-- Opening Marker --
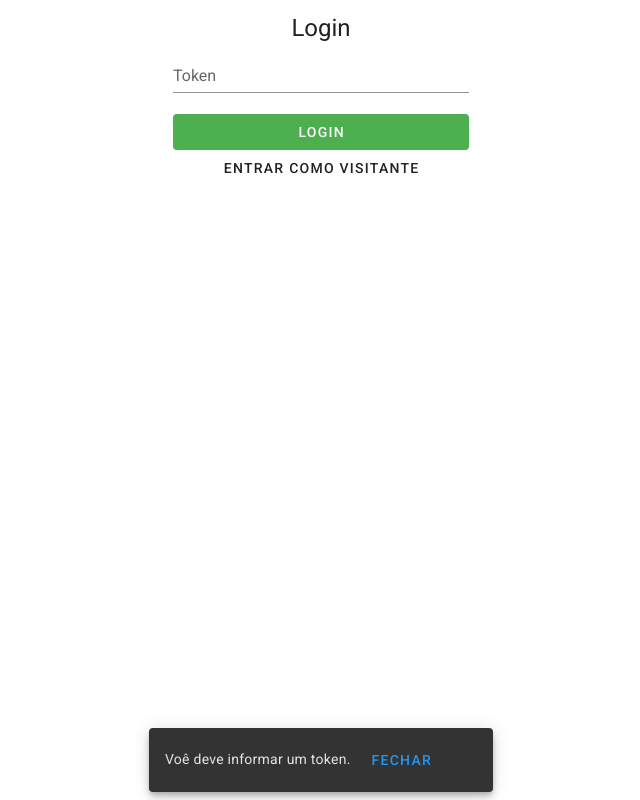
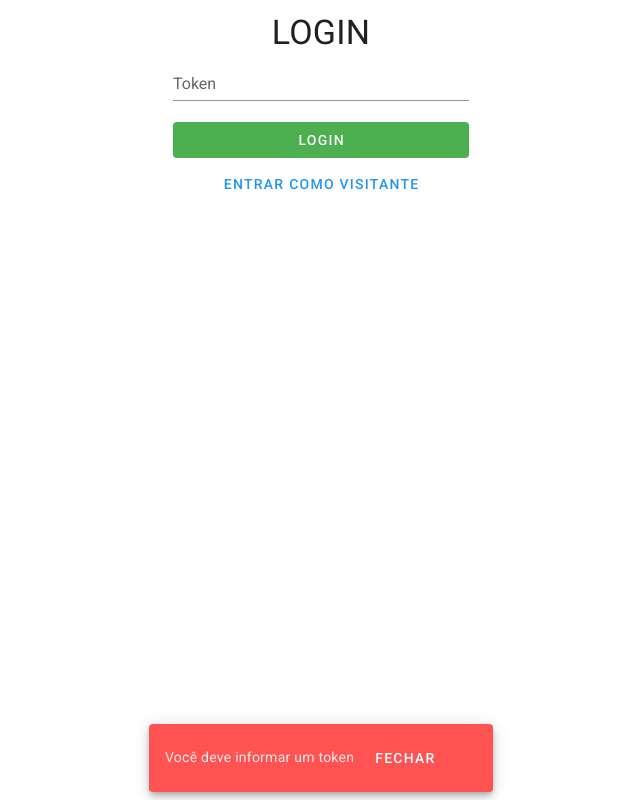
Before and after one commit to JeanZenzeluk/projeto-curso-vue, a Vue app: page / in a window 1280 px wide. Both pictures are taken after a click on the button "LOGIN". Shown: the whole page, without its empty margins (319-959 px from the left). Built offline with nearby package versions, Linux system fonts and the light colour scheme.

Commit message:
Rodando até a aula que começa com o header*

```diff
--- a/src/App.vue
+++ b/src/App.vue
@@ -1,11 +1,16 @@
 <template>
     <v-app>
         <router-view />
+
+        <feedback/>
     </v-app>
 </template>
 
 <script>
+    import Feedback from './components/feedback/Feedback.vue';
+
     export default {
         name: 'App',
+        components:{ Feedback },
     };
 </script>
--- /dev/null
+++ b/src/components/feedback/Feedback.vue
@@ -0,0 +1,41 @@
+<template>
+    <div>
+        <v-snackbar v-model="showMessage" multi-line :color="color">
+            {{ message }}
+            <v-btn
+                text
+                dark
+                @click="showMessage = false"
+            >
+                Fechar
+            </v-btn>
+        </v-snackbar>
+    </div>
+</template>
+
+<script>
+    export default {
+        name: 'Feedback',
+        data(){
+            return{
+                showMessage: false,
+                message: '',
+                color: '',
+            }
+        },
+        watch: {
+            '$store.state.message.text': 'setMessage',
+        },
+        methods: {
+            setMessage() {
+                this.message = this.$store.state.message.text;
+                this.color = this.$store.state.message.type === 'ERROR' ? 'error' : 'success';
+                this.showMessage = true;
+            },
+        }
+    };
+</script>
+
+<style scoped>
+
+</style>
--- a/src/components/login/loginPage.vue
+++ b/src/components/login/loginPage.vue
@@ -3,28 +3,18 @@
         <v-container fluid>
             <v-row justify="center">
                 <v-col cols="12" md="3" class="text-center">
-                    <h6 class="headline">Login</h6>
+                    <h6 class="display-1 text-uppercase">Login</h6>
                     <v-text-field label="Token" v-model="token"/>
-                    <v-btn depressed dark color="green" block @click="login">
+                    <v-btn depressed dark color="green" block @click="login" class="mb-2">
                         Login
                     </v-btn>
-                    <v-btn text @click="loginAsGuest">
+                    <v-btn text @click="loginAsGuest" color="blue">
                         Entrar como visitante
                     </v-btn>
 
                 </v-col>
             </v-row>
-            <v-snackbar v-model="showMessage">
-                {{ message }}
-                <v-btn
-                    color="info"
-                    text
-                    dark
-                    @click="showMessage = false"
-                >
-                    Fechar
-                </v-btn>
-            </v-snackbar>
+
         </v-container>
     </div>
 </template>
@@ -37,8 +27,7 @@
         data() {
             return {
                 token: '',
-                showMessage: false,
-                message: '',
+
             }
         },
         methods: {
@@ -49,8 +38,7 @@
                     // alert(this.$store.state.authToken);
                 }else{
                     // TODO Mostrar uma mensagem de erro
-                    this.message = 'Voê deve informar um token.';
-                    this.showMessage = true;
+                    this.$store.commit('showErrorMessage', 'Você deve informar um token');
                 }
             },
             loginAsGuest(){
--- a/src/store.js
+++ b/src/store.js
@@ -6,10 +6,26 @@ Vue.use(Vuex);
 export default new Vuex.Store({
     state: {
         authToken: '',
+        message: {
+            text: '',
+            type: '',
+        }
     },
     mutations: {
         setAlthToken(state, payload){
             state.authToken = payload;
         },
+        showErrorMessage(state, payload){
+            state.message = {
+                text: payload,
+                type: 'ERROR',
+            }
+        },
+        showSuccessMessage(state, payload){
+            state.message = {
+                text: payload,
+                type: 'SUCCESS',
+            }
+        }
     }
 });
```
-- Closing Marker --
■ Problem to solve: A single number is the whole answer: how many lines in the listing contain "state"?

■ Problem solution: 11